n 1982, the Provincial Archives of Newfoundland and Labrador (PANL) acquired a collection of forty-one published 19th century French naval hydrographic charts of Newfoundland's coastal waters. These charts were sold by the Royal Scottish Geographic Society (RSGS) of Edinburgh, Scotland. The sale catalogue indicated that from its founding, the RSGS had acquired hydrographic charts from the various European navies and was thus kept abreast with Europe's rapidly expanding geographic knowledge of the world. A grant from Heritage Canada's Cultural Property Export and Import Review Board allowed the PANL, in one acquisition, to acquire almost half of the French Navy's 19th century hydrographic chart production for Newfoundland waters. The collection was and remains the only collection of its type in Canada.
he Newfoundland charts were but one element in the French Navy's hydrographic chart series. The 19th century witnessed an expansion of the French colonial empire in Africa and Asia and charts were required of ocean routes, adjoining coastal waters and ports all over the globe as well as for the French coasts and European waters. The total number of 19th century French hydrographic charts is in the thousands.
s a way of bringing order to this increasingly complex chart production, charts were numbered sequentially from 729 after January 1832. These numbers are found in the upper right hand corner of the chart. While the chart number remained constant for the life of the chart, often 50 to 100 years, the bathymetry or water depth information was updated on a regular basis.
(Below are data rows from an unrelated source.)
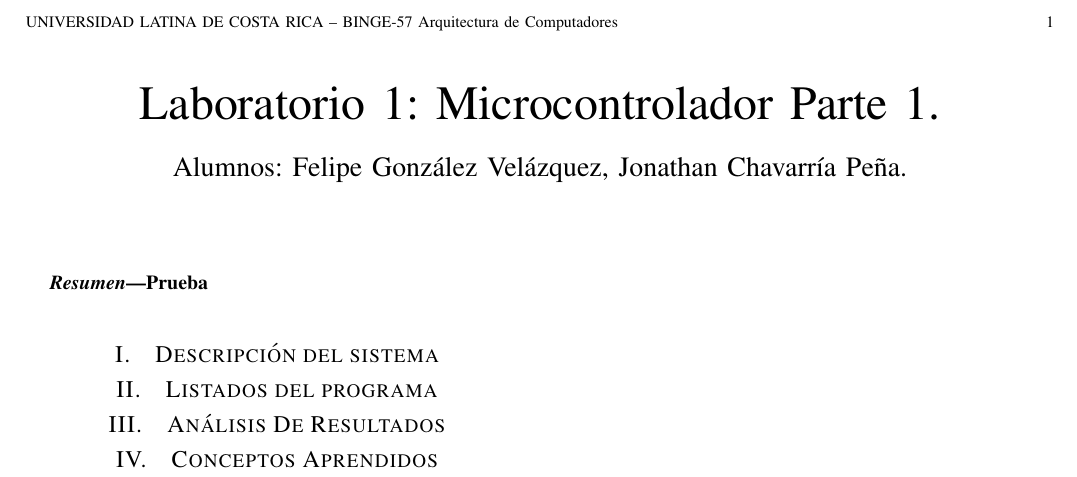
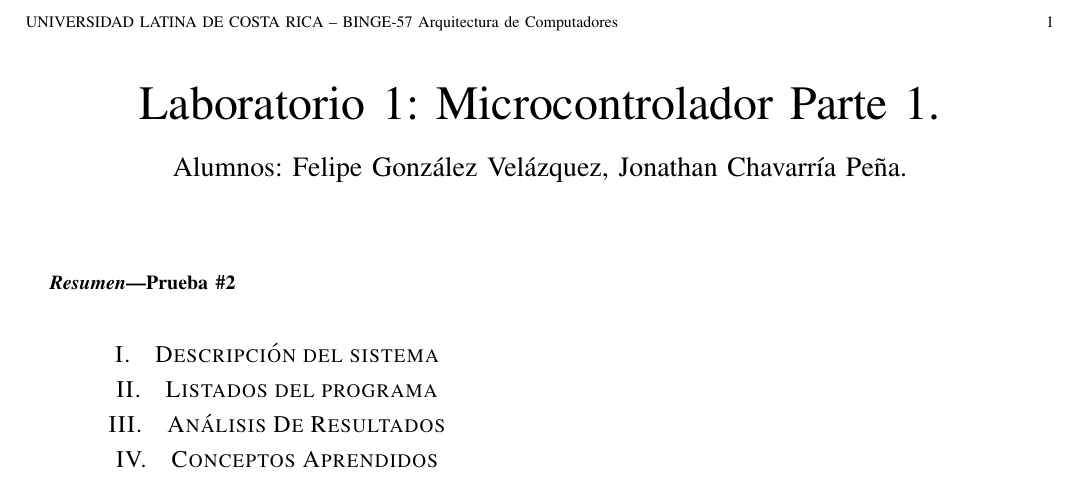
Before and after one commit to felipeg77/Micro, a LaTeX paper (lab2.tex): part of the page, cut so that both start at the same text. Compiled offline with pdfLaTeX.

Commit message:
Prueba 3

```diff
--- a/lab2.tex
+++ b/lab2.tex
@@ -18,7 +18,7 @@
 \renewcommand{\leftmark}{UNIVERSIDAD LATINA DE COSTA RICA -- BINGE-57 Arquitectura de Computadores}
 \maketitle
 	\begin{abstract}
-	Prueba
+	Prueba \#2
 	\end{abstract}
 \section{Descripción del sistema}
 
```
Also changed, not shown: lab2.pdf, 3 other files.
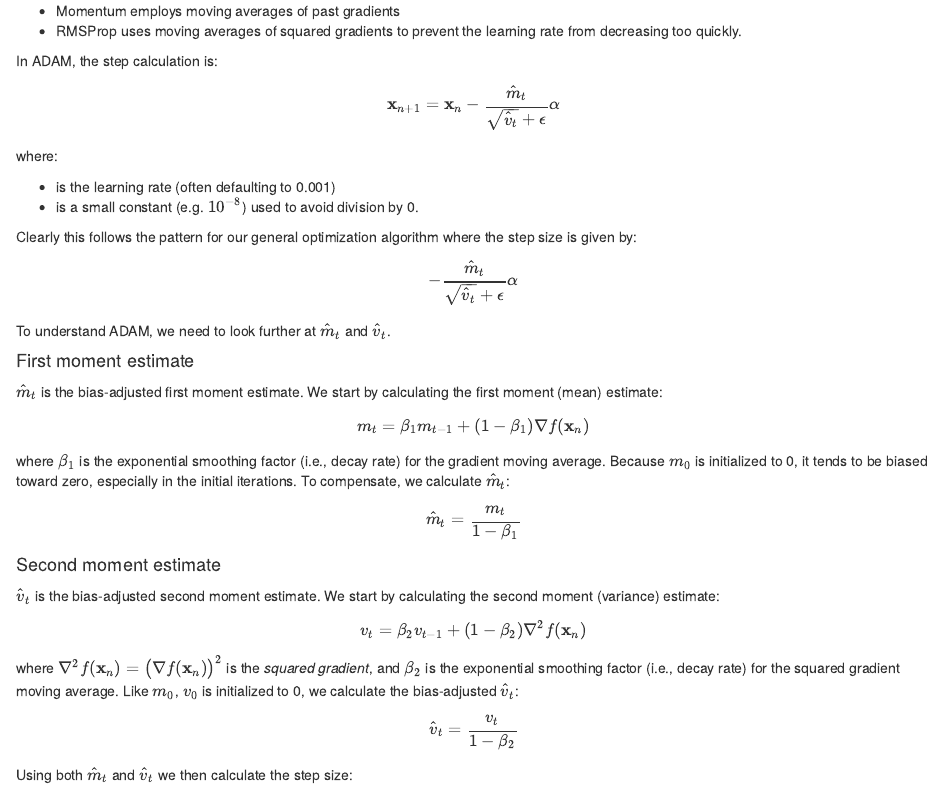
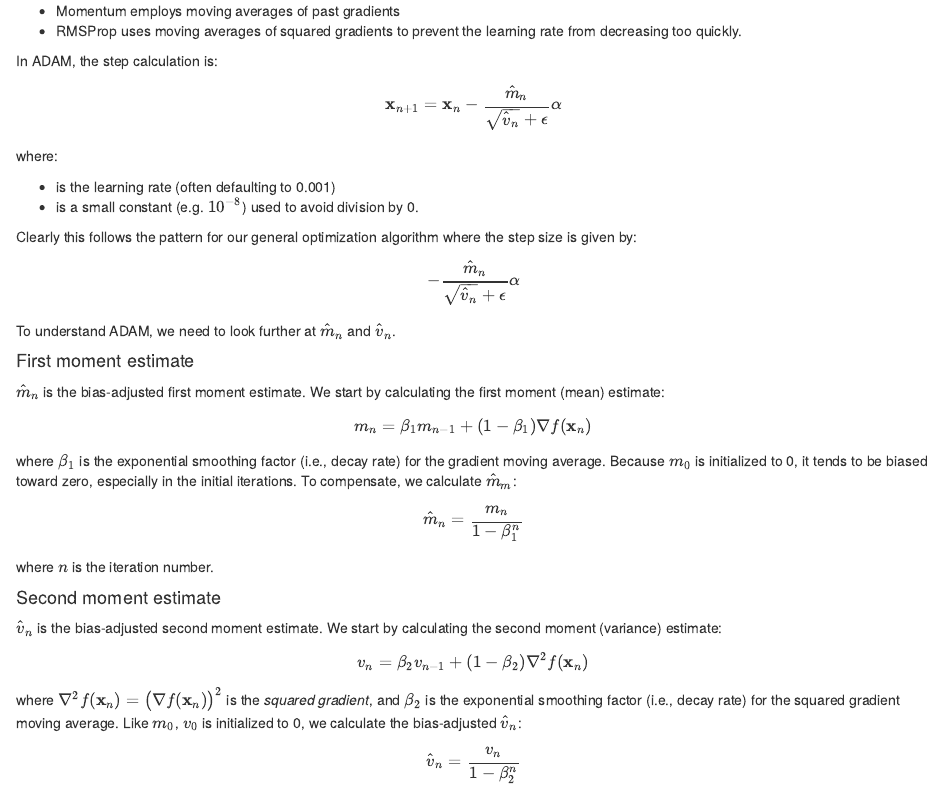
Before and after one commit to gfmitch/web_tutorials, an R Markdown document (ADAM Tutorial.Rmd): the page in a window 1100 px wide, from 1420 px down. Rendered offline with R 4.5, knitr and Pandoc, with nearby package versions.

Commit message:
Correcting missing beta exponents in bias adjustment calculations for m-hat and v-hat.

```diff
--- a/ADAM Tutorial.Rmd
+++ b/ADAM Tutorial.Rmd
@@ -94,7 +94,7 @@ ADAM combines two optimization techiques, *Momentum* and *RMSProp*, with the goa
 
 In ADAM, the step calculation is:
 
-$$\mathbf{x}_{n+1} = \mathbf{x}_n - \frac{\hat{m}_t}{\sqrt{\hat{v}_t}+\epsilon}\alpha$$
+$$\mathbf{x}_{n+1} = \mathbf{x}_n - \frac{\hat{m}_n}{\sqrt{\hat{v}_n}+\epsilon}\alpha$$
 
 where:
 
@@ -103,34 +103,35 @@ where:
 
 Clearly this follows the pattern for our general optimization algorithm where the step size is given by:
 
-$$- \frac{\hat{m}_t}{\sqrt{\hat{v}_t}+\epsilon}\alpha$$
+$$- \frac{\hat{m}_n}{\sqrt{\hat{v}_n}+\epsilon}\alpha$$
 
-To understand ADAM, we need to look further at $\hat{m}_t$ and $\hat{v}_t$.
+To understand ADAM, we need to look further at $\hat{m}_n$ and $\hat{v}_n$.
 
 
 #### First moment estimate
 
-$\hat{m}_t$ is the bias-adjusted first moment estimate. We start by calculating the first moment (mean) estimate:
+$\hat{m}_n$ is the bias-adjusted first moment estimate. We start by calculating the first moment (mean) estimate:
 
-$$m_t = \beta_1 m_{t-1} + (1-\beta_1) \nabla f({\mathbf{x}_n)}$$
+$$m_n = \beta_1 m_{n-1} + (1-\beta_1) \nabla f({\mathbf{x}_n)}$$
 
-where $\beta_1$ is the exponential smoothing factor (i.e., decay rate) for the gradient moving average. Because $m_0$ is initialized to 0, it tends to be biased toward zero, especially in the initial iterations. To compensate, we calculate $\hat{m}_t$:
+where $\beta_1$ is the exponential smoothing factor (i.e., decay rate) for the gradient moving average. Because $m_0$ is initialized to 0, it tends to be biased toward zero, especially in the initial iterations. To compensate, we calculate $\hat{m}_m$:
 
-$$\hat{m}_t = \frac{m_t}{1-\beta_1}$$
+$$\hat{m}_n = \frac{m_n}{1-\beta^n_1}$$
+where $n$ is the iteration number.
 
 #### Second moment estimate
 
-$\hat{v}_t$ is the bias-adjusted second moment estimate. We start by calculating the second moment (variance) estimate:
+$\hat{v}_n$ is the bias-adjusted second moment estimate. We start by calculating the second moment (variance) estimate:
 
-$$v_t = \beta_2 v_{t-1} + (1-\beta_2) \nabla^2 f(\mathbf{x}_n)$$
+$$v_n = \beta_2 v_{n-1} + (1-\beta_2) \nabla^2 f(\mathbf{x}_n)$$
 
-where $\nabla^2 f(\mathbf{x}_n) = \bigl(\nabla f(\mathbf{x}_n)\bigr)^2$ is the *squared gradient*, and $\beta_2$ is the exponential smoothing factor (i.e., decay rate) for the squared gradient moving average. Like $m_0$, $v_0$ is initialized to 0, we calculate the bias-adjusted $\hat{v}_t$:
+where $\nabla^2 f(\mathbf{x}_n) = \bigl(\nabla f(\mathbf{x}_n)\bigr)^2$ is the *squared gradient*, and $\beta_2$ is the exponential smoothing factor (i.e., decay rate) for the squared gradient moving average. Like $m_0$, $v_0$ is initialized to 0, we calculate the bias-adjusted $\hat{v}_n$:
 
-$$\hat{v}_t = \frac{v_t}{1-\beta_2}$$
+$$\hat{v}_n = \frac{v_n}{1-\beta^n_2}$$
 
-Using both $\hat{m}_t$ and $\hat{v}_t$ we then calculate the step size:
+Using both $\hat{m}_n$ and $\hat{v}_n$ we then calculate the step size:
 
-$$- \frac{\hat{m}_t}{\sqrt{\hat{v}_t}+\epsilon}\alpha$$
+$$- \frac{\hat{m}_n}{\sqrt{\hat{v}_n}+\epsilon}\alpha$$
 
 #### Adaptive learning rates for every decision variable
 
```
Also changed, not shown: ADAM-Tutorial.html, ADAM Tutorial.Rmd (2 more changed lines).
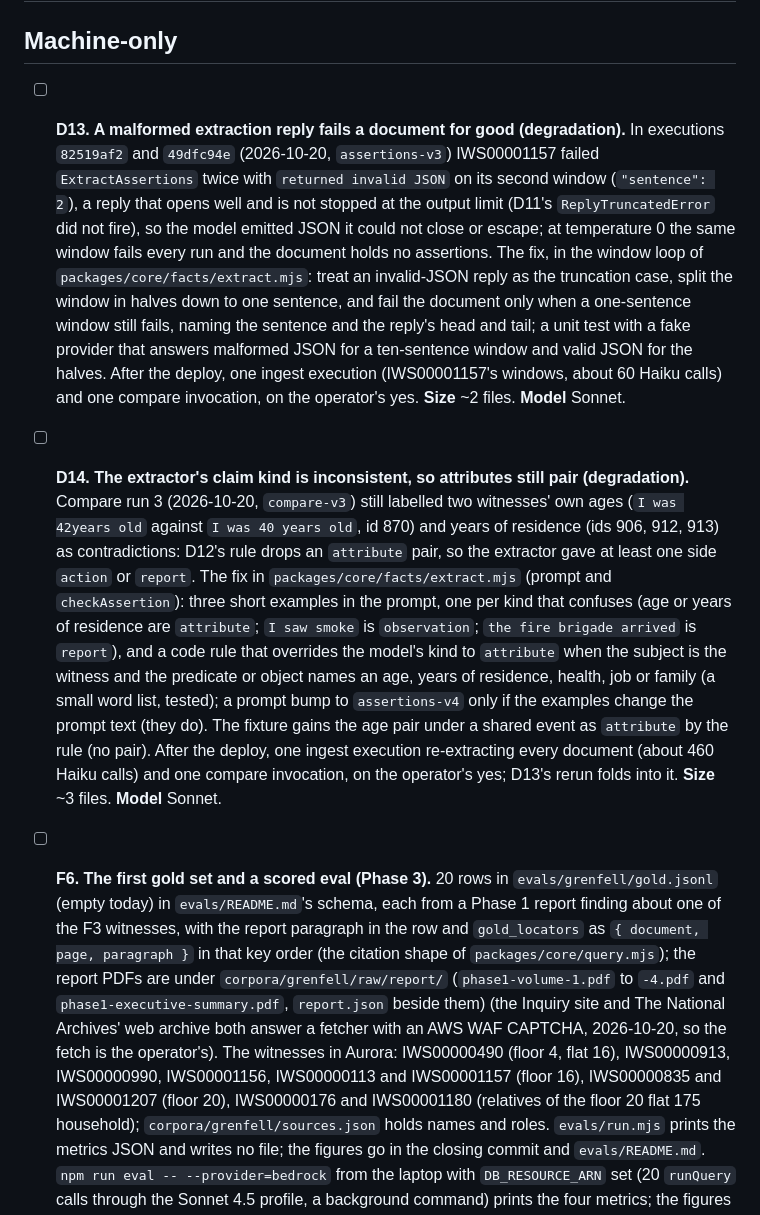
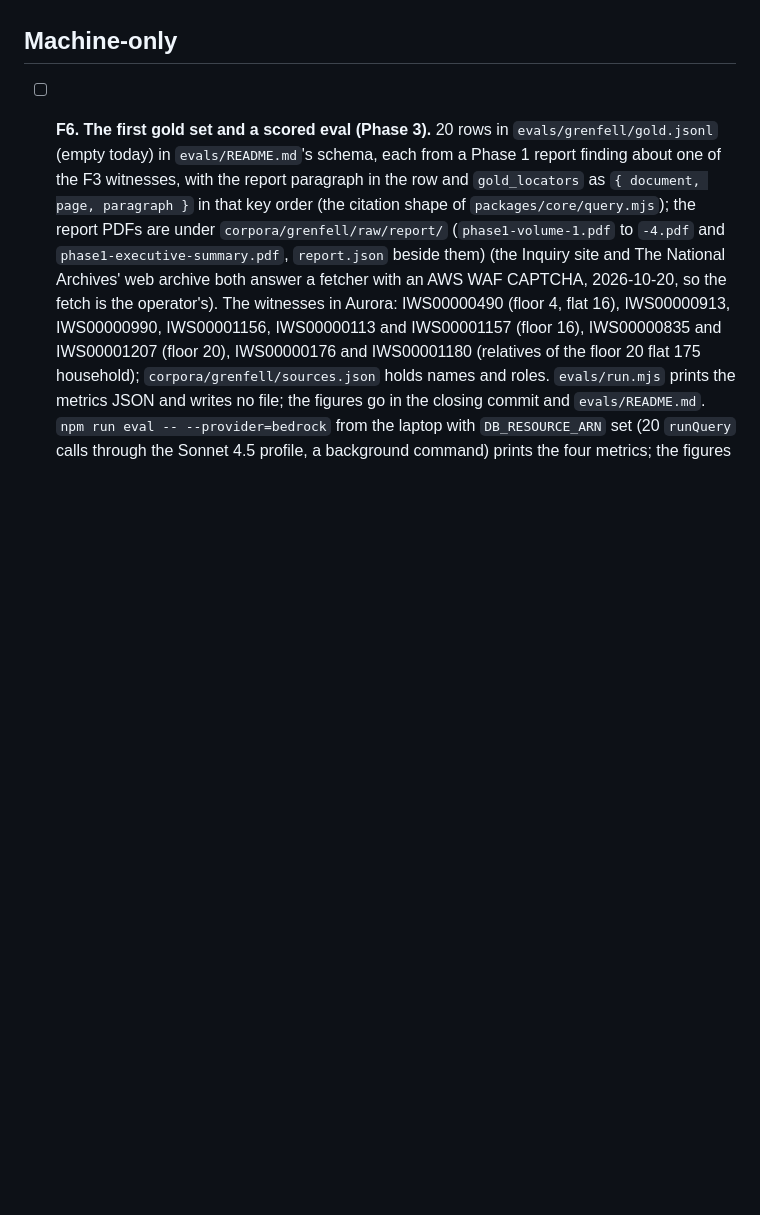
Before and after one commit to polycode-public/concordance, a Markdown page: NEXT.md, the part around one of its changes. GitHub-like rendering; blank space fills up the shorter version.

```diff
--- a/NEXT.md
+++ b/NEXT.md
@@ -14,8 +18,4 @@ The board runs in five sections, in this order. The section is the classificatio
 ## Machine-only
-
-- [ ] **D13. A malformed extraction reply fails a document for good (degradation).** In executions `82519af2` and `49dfc94e` (2026-10-20, `assertions-v3`) IWS00001157 failed `ExtractAssertions` twice with `returned invalid JSON` on its second window (`"sentence": 2`), a reply that opens well and is not stopped at the output limit (D11's `ReplyTruncatedError` did not fire), so the model emitted JSON it could not close or escape; at temperature 0 the same window fails every run and the document holds no assertions. The fix, in the window loop of `packages/core/facts/extract.mjs`: treat an invalid-JSON reply as the truncation case, split the window in halves down to one sentence, and fail the document only when a one-sentence window still fails, naming the sentence and the reply's head and tail; a unit test with a fake provider that answers malformed JSON for a ten-sentence window and valid JSON for the halves. After the deploy, one ingest execution (IWS00001157's windows, about 60 Haiku calls) and one compare invocation, on the operator's yes. **Size** ~2 files. **Model** Sonnet.
-
-- [ ] **D14. The extractor's claim kind is inconsistent, so attributes still pair (degradation).** Compare run 3 (2026-10-20, `compare-v3`) still labelled two witnesses' own ages (`I was 42years old` against `I was 40 years old`, id 870) and years of residence (ids 906, 912, 913) as contradictions: D12's rule drops an `attribute` pair, so the extractor gave at least one side `action` or `report`. The fix in `packages/core/facts/extract.mjs` (prompt and `checkAssertion`): three short examples in the prompt, one per kind that confuses (age or years of residence are `attribute`; `I saw smoke` is `observation`; `the fire brigade arrived` is `report`), and a code rule that overrides the model's kind to `attribute` when the subject is the witness and the predicate or object names an age, years of residence, health, job or family (a small word list, tested); a prompt bump to `assertions-v4` only if the examples change the prompt text (they do). The fixture gains the age pair under a shared event as `attribute` by the rule (no pair). After the deploy, one ingest execution re-extracting every document (about 460 Haiku calls) and one compare invocation, on the operator's yes; D13's rerun folds into it. **Size** ~3 files. **Model** Sonnet.
 
 - [ ] **F6. The first gold set and a scored eval (Phase 3).** 20 rows in `evals/grenfell/gold.jsonl` (empty today) in `evals/README.md`'s schema, each from a Phase 1 report finding about one of the F3 witnesses, with the report paragraph in the row and `gold_locators` as `{ document, page, paragraph }` in that key order (the citation shape of `packages/core/query.mjs`); the report PDFs are under `corpora/grenfell/raw/report/` (`phase1-volume-1.pdf` to `-4.pdf` and `phase1-executive-summary.pdf`, `report.json` beside them) (the Inquiry site and The National Archives' web archive both answer a fetcher with an AWS WAF CAPTCHA, 2026-10-20, so the fetch is the operator's). The witnesses in Aurora: IWS00000490 (floor 4, flat 16), IWS00000913, IWS00000990, IWS00001156, IWS00000113 and IWS00001157 (floor 16), IWS00000835 and IWS00001207 (floor 20), IWS00000176 and IWS00001180 (relatives of the floor 20 flat 175 household); `corpora/grenfell/sources.json` holds names and roles. `evals/run.mjs` prints the metrics JSON and writes no file; the figures go in the closing commit and `evals/README.md`. `npm run eval -- --provider=bedrock` from the laptop with `DB_RESOURCE_ARN` set (20 `runQuery` calls through the Sonnet 4.5 profile, a background command) prints the four metrics; the figures and the spend go into the closing commit message. **Size** ~2 files. **Model** Sonnet.
 
```
Also changed, not shown: other parts of NEXT.md (+4 -0 lines).
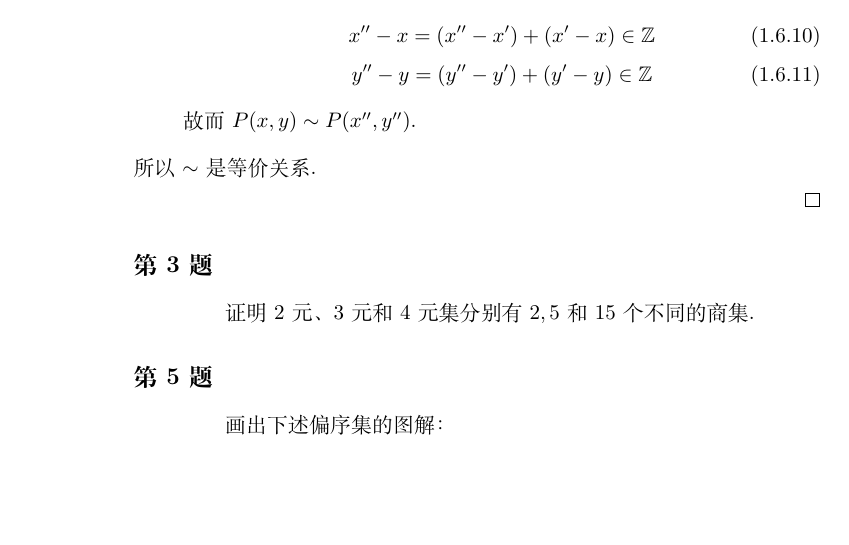
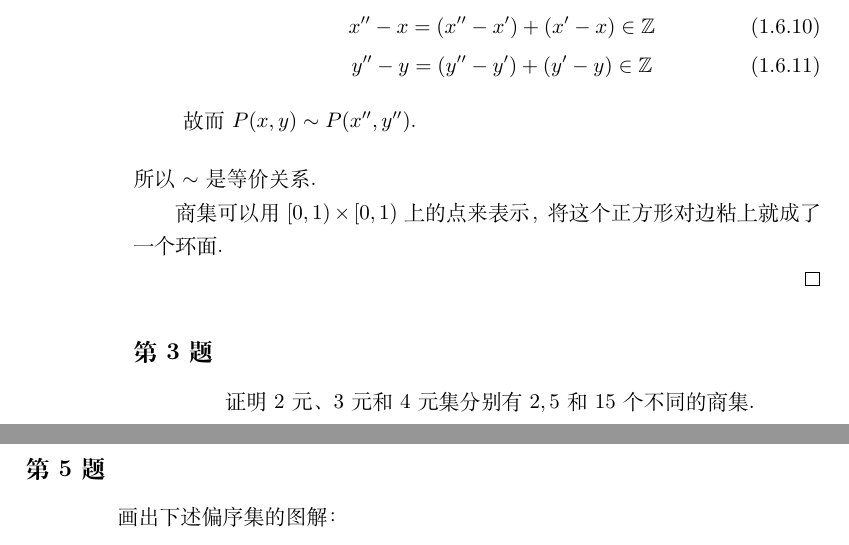
Before and after one commit to Abreto/BAI-Kostrikin-exercises, a LaTeX book (main.tex, which reads chap/ch01.tex): part of page 14 of 14 before the commit and two parts of pages 14 and 15 of 15 after it, the two joined at a grey line, cut so that both start at the same text, the shorter picture padded with empty space. Compiled offline with XeLaTeX.

Commit message:
第二题完毕

```diff
--- a/chap/ch01.tex
+++ b/chap/ch01.tex
@@ -585,6 +585,9 @@ $\mathcal{P}(S)$ 的基数即为 $S$ 的不同子集的个数，
 \end{enumerate}
 所以 $\sim$ 是等价关系.
 
+商集可以用 $[0,1) \times [0,1)$ 上的点来表示，
+将这个正方形对边粘上就成了一个环面.
+
 \end{proof}
 
 % problem 2 (end)
```
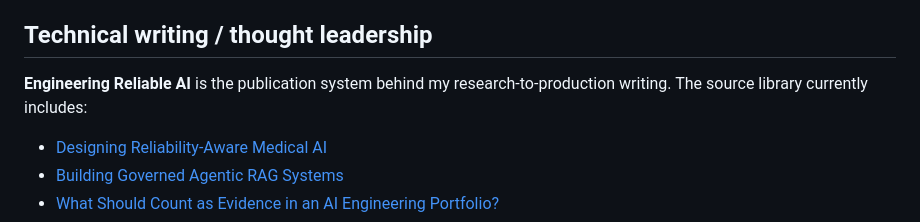
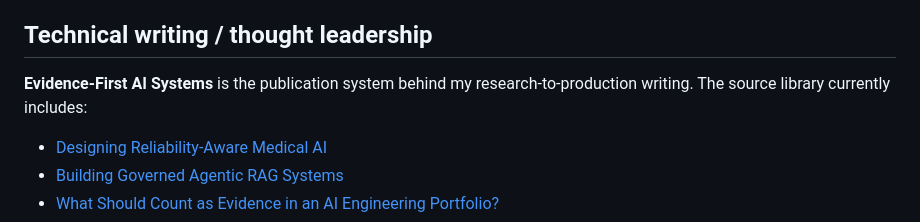
Before and after one commit to singhankitsrf/singhankitsrf, a Markdown page: RECRUITER_START_HERE.md, the part around the change. Rendered like a GitHub page.

Commit message:
Apply Evidence-First AI Systems brand to recruiter page

```diff
--- a/RECRUITER_START_HERE.md
+++ b/RECRUITER_START_HERE.md
@@ -47,7 +47,7 @@ I do not present unexecuted cloud plans, synthetic benchmarks or research protot
 
 ## Technical writing / thought leadership
 
-**Engineering Reliable AI** is the publication system behind my research-to-production writing. The source library currently includes:
+**Evidence-First AI Systems** is the publication system behind my research-to-production writing. The source library currently includes:
 
 - [Designing Reliability-Aware Medical AI](./writing/reliability-aware-medical-ai.md)
 - [Building Governed Agentic RAG Systems](./writing/governed-agentic-rag-systems.md)
```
Most if not all charts have a "Small Corrections" notice in the lower left hand corner, usually it is a Roman numeral for the month followed by the last two numbers of the year in which the correction was made. These corrections included new information from hydrographers about water depths, submerged rocks and new aids to navigation such as lighthouses. Every so often, some charts, especially those for high-traffic areas would have a "Large Correction" line added at the lower center of the chart. This means that there was a new edition of the chart prepared. New information could include rail lines, telegraph lines or changes in the physical structure of a harbour. These changes can only be observed by studying the various editions of a chart at the map archives at the French Navy's Hydrographic Office in Brest, France. The chart file for the Port-au-Port Peninsula, for example, has 10 copies of the chart, all of which have extensive additions to the original bathymetric that was recorded on the initial chart.Please click here for additional information.